What do you think — what matters in judging nonfiction? 


  1. Tricia Stohr-Hunt says:

    For me, it’s all about how engaging the text is, and whether or not I’m encouraged to learn more on my own when the cover is closed. I appreciate author notes that describe the research process, and references or a bibliography that allow me to extend my study.
    Some texts fall into the “purely informational” category. I can find the answers I need in them, but don’t connect with them as a reader. I love the stories in math, and science and history, so I want to be moved by them in much the same way I’m moved by fiction. This can be challenging for nonfiction authors, but it can be done.

  2. Marc Aronson says:


    I half agree — and I think you have put your finger on a key issue/problem. Because being “engaging,” while of course crucial from a literary POV, has nothing whatsoever to do with being excellent, or even valid, from a nonfiction POV. In other words a book can be engaging but wrong. Or it can be accurate but dull. And my point in this column is to bring up yet a third issue — not just accuracy and style, but argument. That is, how does a book model the process of 1)thinking 2) research 3) constructing an answer, a theory. I feel that we too often judge nonfiction on 1 and 2 — fact and voice, and not enough on 3 — approach.

  3. Tricia Stohr-Hunt says:

    Well, I guess I really blew it, because of course, if a book isn’t accurate, it doesn’t even make the list for consideration. I suppose I assumed the validity issue was a given. That is the first thing I look at, but then, when I think about what will move students, I know we have to get beyond this.
    I do agree completely that approach tends to be missing.
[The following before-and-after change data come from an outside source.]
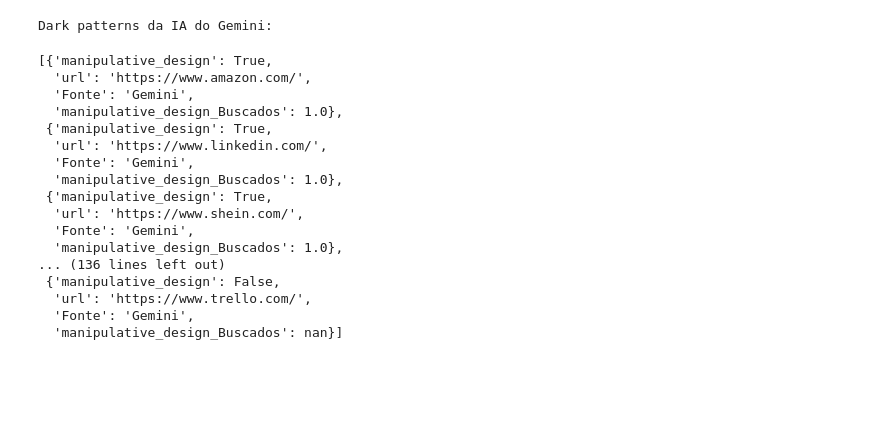
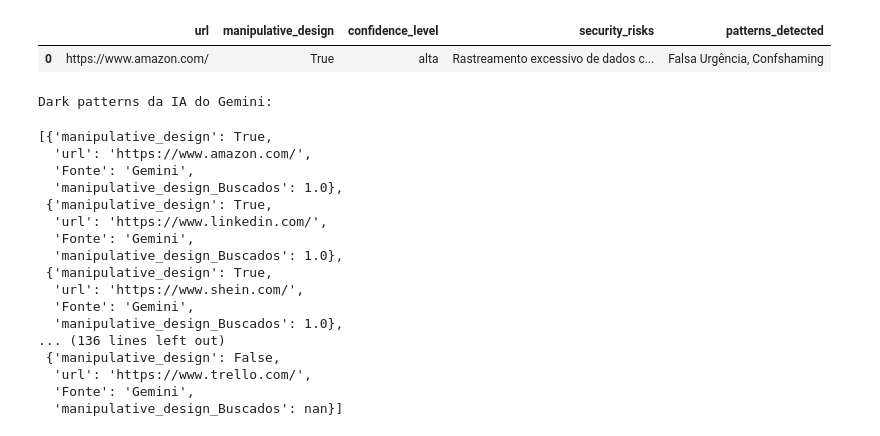
Before and after one commit to ArthurF36/Sites_Design_Manipulativos, a Jupyter notebook: Notebook/grafico_Peformance_Sites.ipynb, the cells around one changed output. Drawn from its saved outputs; the diff is of its cells as text; code cells hidden in the pictures; blank space fills up the shorter version.

```diff
--- a/Notebook/grafico_Peformance_Sites.ipynb
+++ b/Notebook/grafico_Peformance_Sites.ipynb
@@ -16,6 +16,48 @@ import Atividade_Dark_Patterns.ler_Arquivo as ler
 import pandas as pd
 import matplotlib.pyplot as plt
 import seaborn as sns
+# %%
+import pandas as pd
+
+data = {
+    "https://www.amazon.com/": {
+        "manipulative_design": True,
+        "patterns_detected": [
+            {
+                "name": "Falsa Urgência",
+                "description": "Contadores regressivos e avisos de estoque limitado para acelerar a compra."
+            },
+            {
+                "name": "Confshaming",
+                "description": "Linguagem que faz o usuário se sentir culpado ao recusar uma oferta ou assinatura."
+            }
+        ],
+        "security_risks": [
+            "Rastreamento excessivo de dados comportamentais",
+            "Retenção prolongada de dados de pagamento"
+        ],
+        "confidence_level": "alta"
+    }
+}
+
+# Transformar em linhas
+rows = []
+for url, details in data.items():
+    row = {
+        "url": url,
+        "manipulative_design": details["manipulative_design"],
+        "confidence_level": details["confidence_level"],
+        "security_risks": ", ".join(details["security_risks"]),
+        "patterns_detected": ", ".join([p["name"] for p in details["patterns_detected"]])
+    }
+    rows.append(row)
+
+df = pd.DataFrame(rows)
+
+display(df)
+# %% [output]
+|  | url | manipulative_design | confidence_level | security_risks | patterns_detected |
+| 0 | https://www.amazon.com/ | True | alta | Rastreamento excessivo de dados c... | Falsa Urgência, Confshaming |
 # %%
 # 1. Alocando os valores nas respectivas variáveis
 listaGemini = ler.ler_arquivo_xlsx(r'/workspaces/Dark_Patterns_Atv/Data/gemini_resultados.xlsx')
```
Also changed, not shown: parts of 2 cells of this notebook, 2 other files.
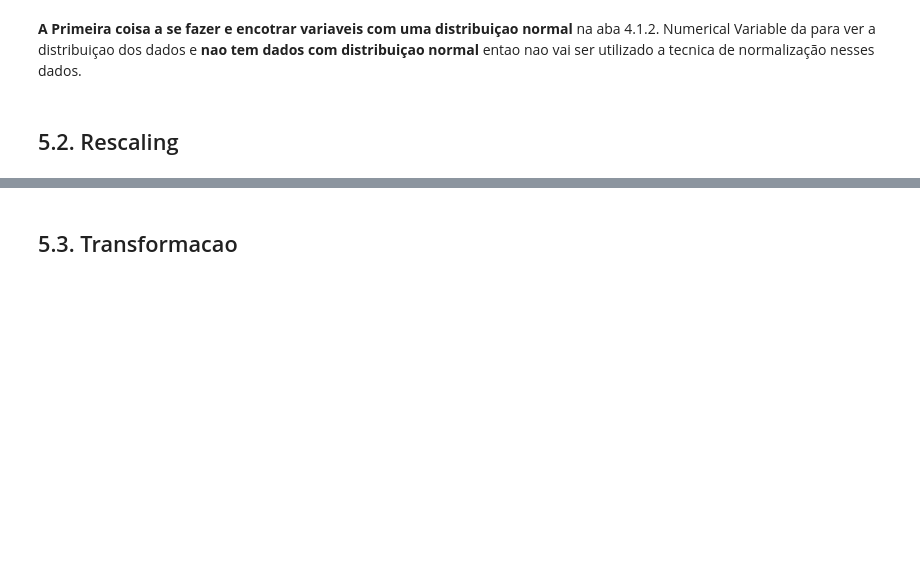
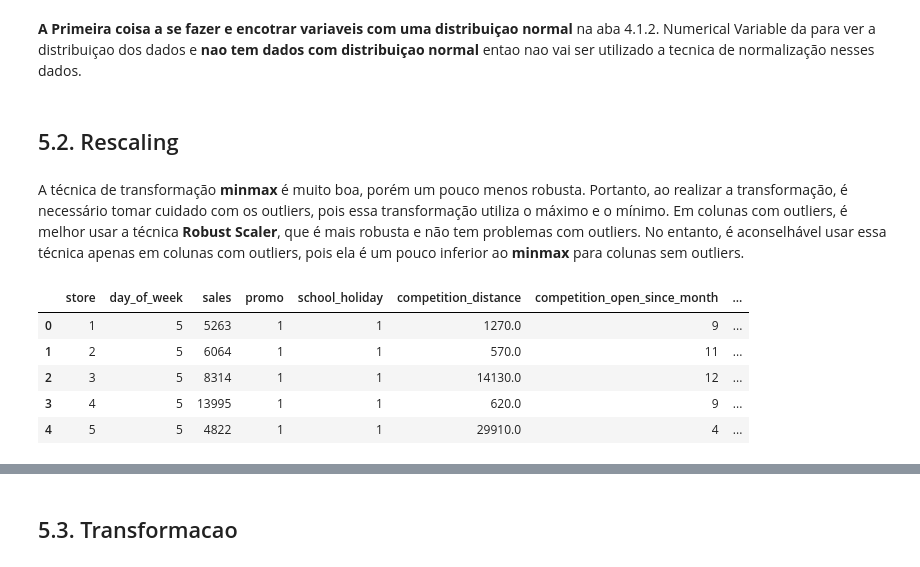
Before and after one commit to gustavohssBR/Ds_em_producao, a Jupyter notebook: notebooks/ds_ciclo_05.ipynb, the cells around one changed output, grey strips where cells are left out. Saved outputs shown, nothing was run; the diff lists cells and outputs as text; code cells hidden in the pictures; blank space fills up the shorter version.

```diff
--- a/notebooks/ds_ciclo_05.ipynb
+++ b/notebooks/ds_ciclo_05.ipynb
@@ -1148,3 +1153,16 @@ df5 = df4.copy()
  distribuiçao dos dados e **nao tem dados com distribuiçao normal** entao nao vai ser utilizado a tecnica de normalização nesses dados.
 # %% [markdown]
 ## 5.2. Rescaling
+# %% [markdown]
+A técnica de transformação **minmax** é muito boa, porém um pouco menos robusta. Portanto, ao realizar a transformação, é necessário tomar cuidado com os outliers, pois essa transformação utiliza o máximo e o mínimo. Em colunas com outliers, é melhor usar a técnica **Robust Scaler**, que é mais robusta e não tem problemas com outliers. No entanto, é aconselhável usar essa técnica apenas em colunas com outliers, pois ela é um pouco inferior ao **minmax** para colunas sem outliers.
+# %%
+# encotrando a varible numerical
+a = df5.select_dtypes( include=['int64', 'float64'] )
+a.head()
+# %% [output]
+|  | store | day_of_week | sales | promo | school_holiday | competition_distance | competition_open_since_month | ... |
+| 0 | 1 | 5 | 5263 | 1 | 1 | 1270.0 | 9 | ... |
+| 1 | 2 | 5 | 6064 | 1 | 1 | 570.0 | 11 | ... |
+| 2 | 3 | 5 | 8314 | 1 | 1 | 14130.0 | 12 | ... |
+| 3 | 4 | 5 | 13995 | 1 | 1 | 620.0 | 9 | ... |
+| 4 | 5 | 5 | 4822 | 1 | 1 | 29910.0 | 4 | ... |
```
Also changed, not shown: parts of 5 cells of this notebook.
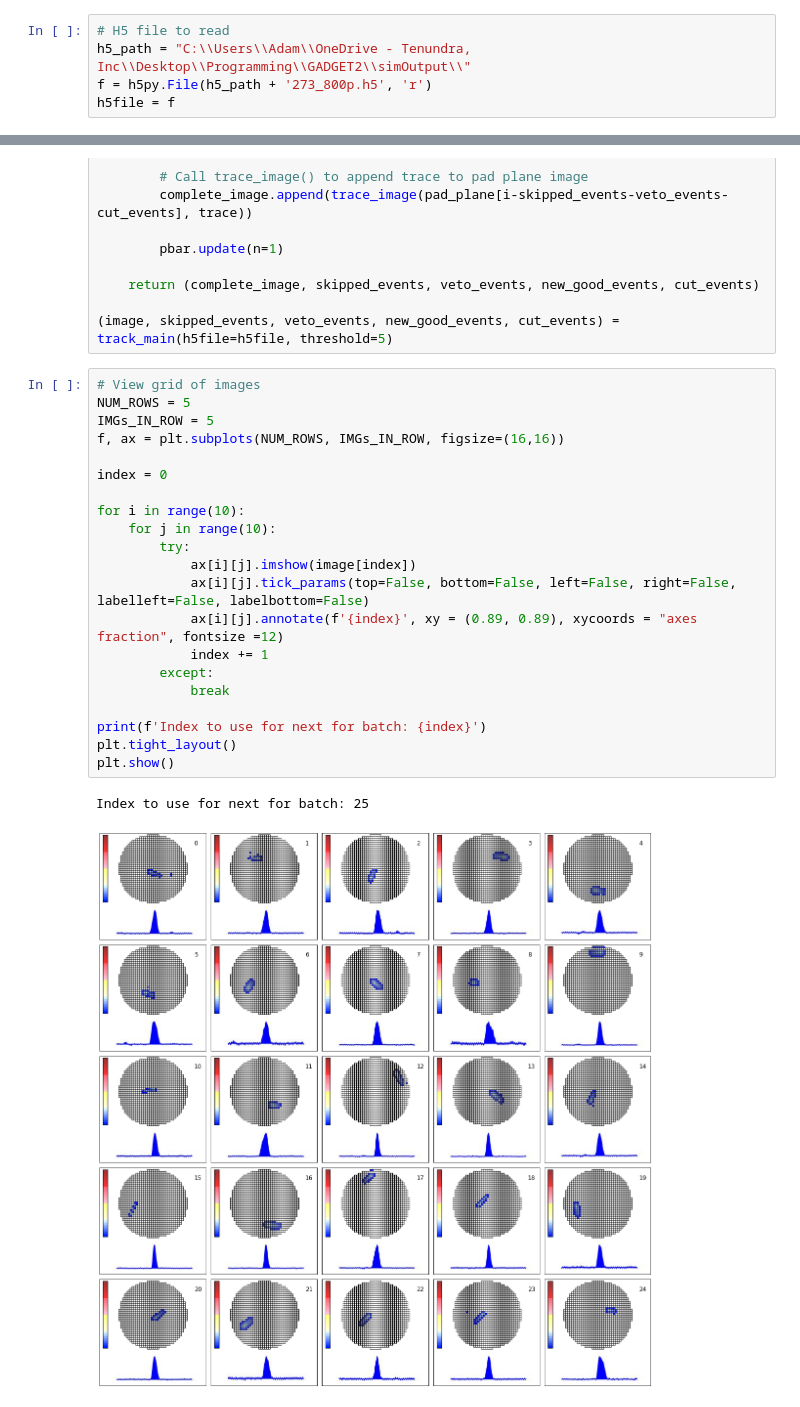
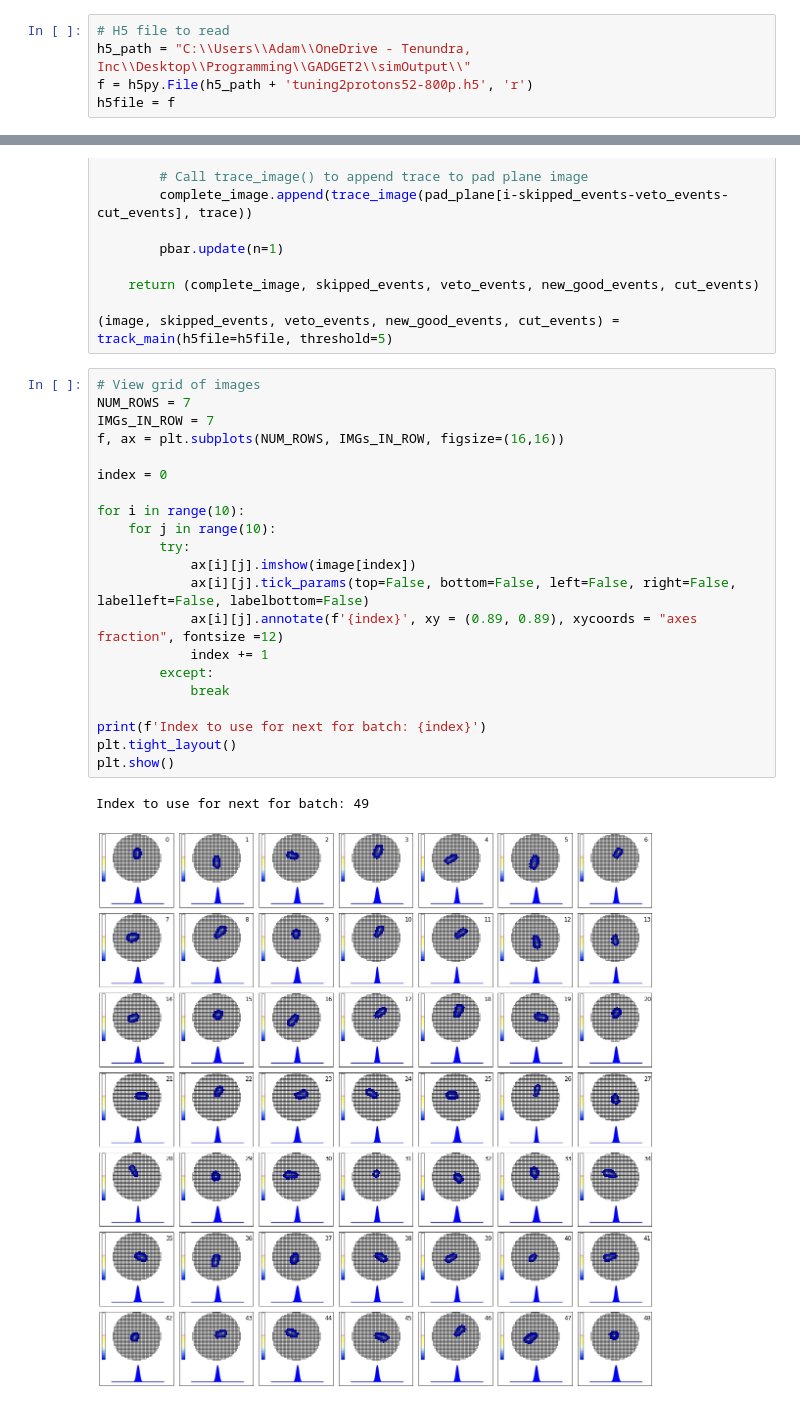
Before and after one commit to Jaros24/GAPA, a Jupyter notebook: Analysis/traces.ipynb, the cells around one changed output, grey strips where cells are left out. Saved outputs shown, nothing was run; the diff lists cells and outputs as text.

Commit message:
analysis of tuning 2

```diff
--- a/Analysis/traces.ipynb
+++ b/Analysis/traces.ipynb
@@ -15,7 +15,7 @@ from sklearn.cluster import DBSCAN
 # %%
 # H5 file to read
 h5_path = "C:\\Users\\Adam\\OneDrive - Tenundra, Inc\\Desktop\\Programming\\GADGET2\\simOutput\\"
-f = h5py.File(h5_path + '273_800p.h5', 'r')
+f = h5py.File(h5_path + 'tuning2protons52-800p.h5', 'r')
 h5file = f
 # %%
 class HiddenPrints:
@@ -567,28 +567,28 @@ def track_main(h5file, threshold):
 (image, skipped_events, veto_events, new_good_events, cut_events) = track_main(h5file=h5file, threshold=5)
 # %%
 # View grid of images
-NUM_ROWS = 5
-IMGs_IN_ROW = 5
+NUM_ROWS = 7
+IMGs_IN_ROW = 7
 f, ax = plt.subplots(NUM_ROWS, IMGs_IN_ROW, figsize=(16,16))
 
 index = 0
 
 for i in range(10):
     for j in range(10):
         try:
             ax[i][j].imshow(image[index])
             ax[i][j].tick_params(top=False, bottom=False, left=False, right=False, labelleft=False, labelbottom=False)
             ax[i][j].annotate(f'{index}', xy = (0.89, 0.89), xycoords = "axes fraction", fontsize =12)
             index += 1
         except:
             break
 
 print(f'Index to use for next for batch: {index}')
 plt.tight_layout()
 plt.show()
 # %% [output]
-Index to use for next for batch: 25
+Index to use for next for batch: 49
-[figure, old version]
+[figure, new version]
 # %%
 # Specify image you want to view
 image_num =5
```
Also changed, not shown: parts of 3 cells of this notebook, 3 other files.
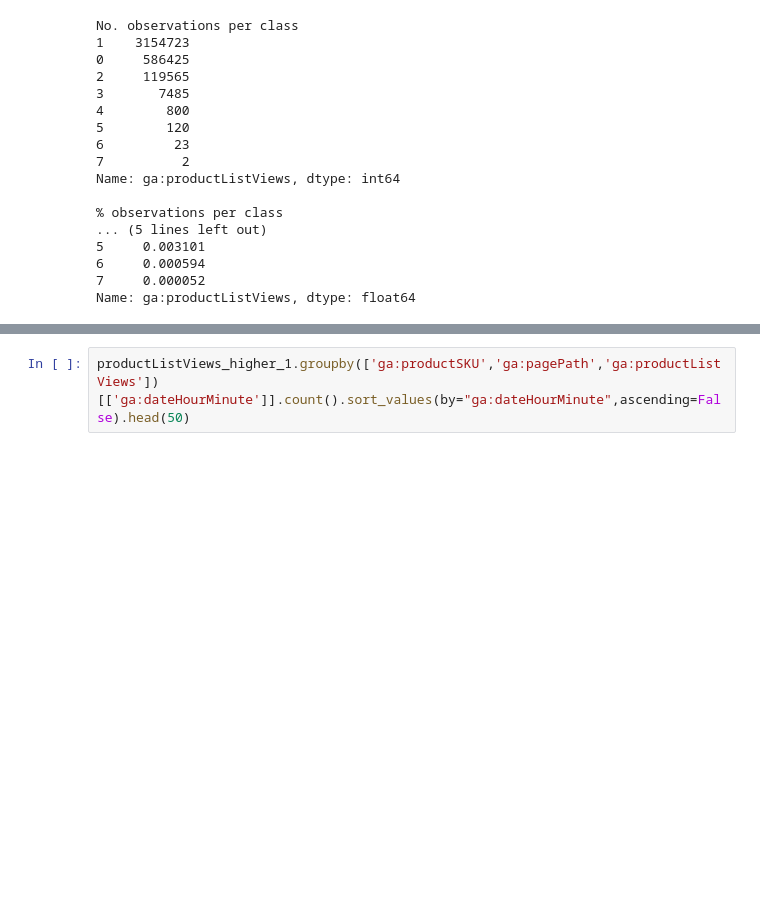
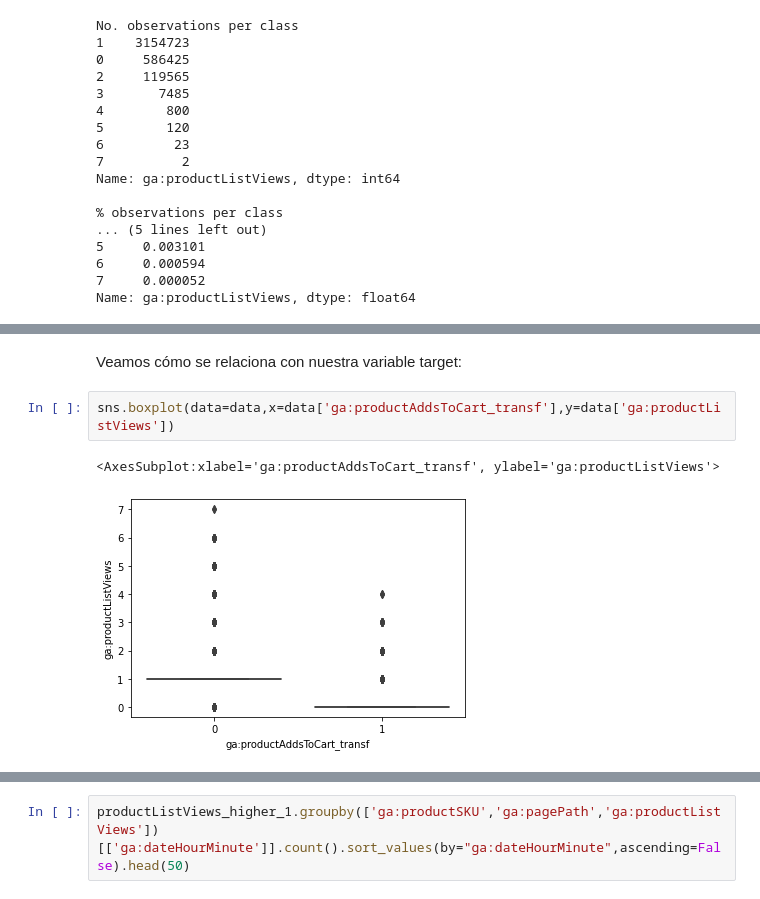
Before and after one commit to Laurajmoreno/ML_and_CRO, a Jupyter notebook: Logistic_Regression.ipynb, the cells around one changed output, grey strips where cells are left out. Cells and saved outputs as stored; diff of their text form; blank space fills up the shorter version.

```diff
--- a/Logistic_Regression.ipynb
+++ b/Logistic_Regression.ipynb
@@ -447,0 +459,7 @@ Name: ga:productListViews, dtype: float64
+# %% [markdown]
+Veamos cómo se relaciona con nuestra variable target:
+# %%
+sns.boxplot(data=data,x=data['ga:productAddsToCart_transf'],y=data['ga:productListViews'])
+# %% [output]
+<AxesSubplot:xlabel='ga:productAddsToCart_transf', ylabel='ga:productListViews'>
+[figure, added]
```
Also changed, not shown: parts of 55 cells of this notebook.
I don’t think we talk enough about the work that an historian does in getting to those ideas.

  4. Marc Aronson says:


    We are in agreement. Try your hand at some of the sentence alternatives today.